CFPB appeals federal court ruling on trusts


In its ongoing lawsuit against the National Collegiate Student Loan Trust (NCSLT), the Consumer Financial Protection Bureau (CFPB) has asked a federal court to deny the NCSLTs petition to appeal an earlier decision that would allow them to be considered “covered persons”.

The CFPB made its request on March 3, saying the debate is not an “exceptional issue justifying review prior to entry of a final judgment,” the CFPB response said. “There is no substantial ground for difference of opinion.”

The NCSLTs disagree, saying that deciding on whether more than a dozen student loan ABS trusts “covered persons” and thus under the Consumer Finance Protection Bureau’s regulation is not something that a court of appeals should take on, according to the agency’s response.

The Consumer Finance Protection Act defines “covered persons” as “any person who provides or engages in providing a consumer financial product or service” or any associate of that person if the associated person acts as a service provider.

Weighing in last month, Moody’s Investors Service, said that the court’s ruling could be potentially costly and damaging to trusts and investors.

“If the CFPB or state attorneys general or both increasingly sue trusts over servicers that run afoul of consumer protections, legal costs and potential damages will rise, exposing investors to additional risk,” the rating agency said. “Similarly, if trusts settle and agree to financially unfavorable terms, investors’ loss risks will rise.”

The dispute stems from 2017, when the CFPB filed suit against 15 Delaware statutory student loan securitization trusts. The CFPB argued that the NCSLTs employed questionable debt collection and litigation methods. The agency says that the student loan trusts can be considered “covered persons” for the purpose of the complaint.

However, the structured-finance industry and its legal representation say that NCSLTs programs aren’t covered persons because the Trusts have no internal management or employees, leaving the sub-servicers and servicers to collect on the student loans.

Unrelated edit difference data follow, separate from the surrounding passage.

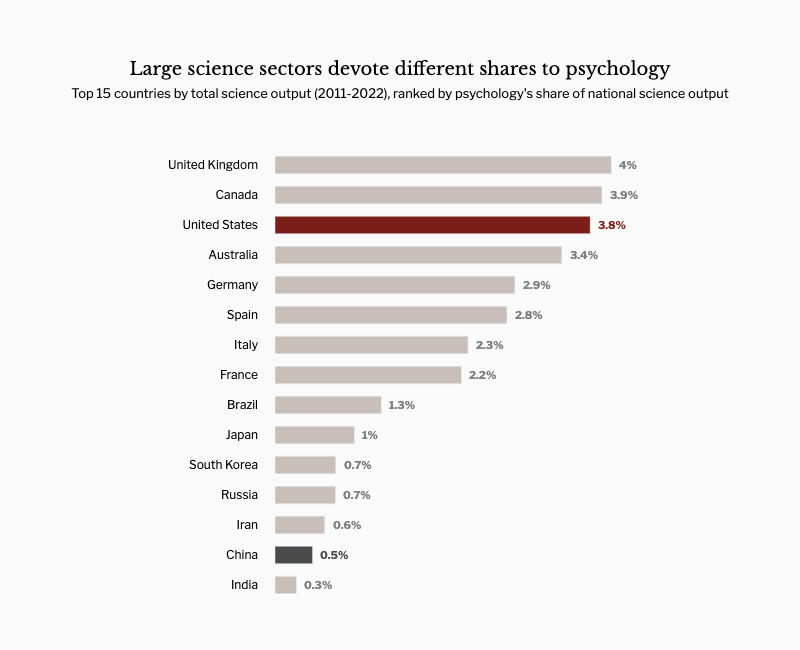
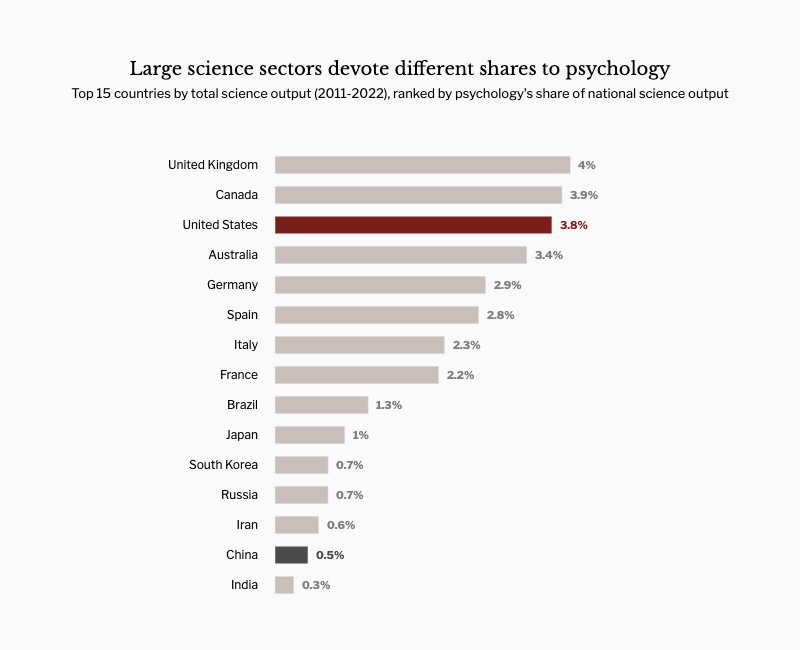
increase right margin on rank plot for site

diff --git a/docs/chart-data.js b/docs/chart-data.js
@@ -330,7 +330,7 @@ window.CHART_SPECS = [
     ],
     "domain": [
       0.25,
-      0.99
+      0.9
     ]
   },
   "yaxis": {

Now, both parties are waiting to see if the court of appeals will agree to hear the appeal.

If the court of appeals hears the appeal, then both the NCSLTs and CFPB will file briefs about their concerns and the court of appeals will hear oral arguments before deciding. If the court of appeals declines to hear the appeal, the case will go back to the district court.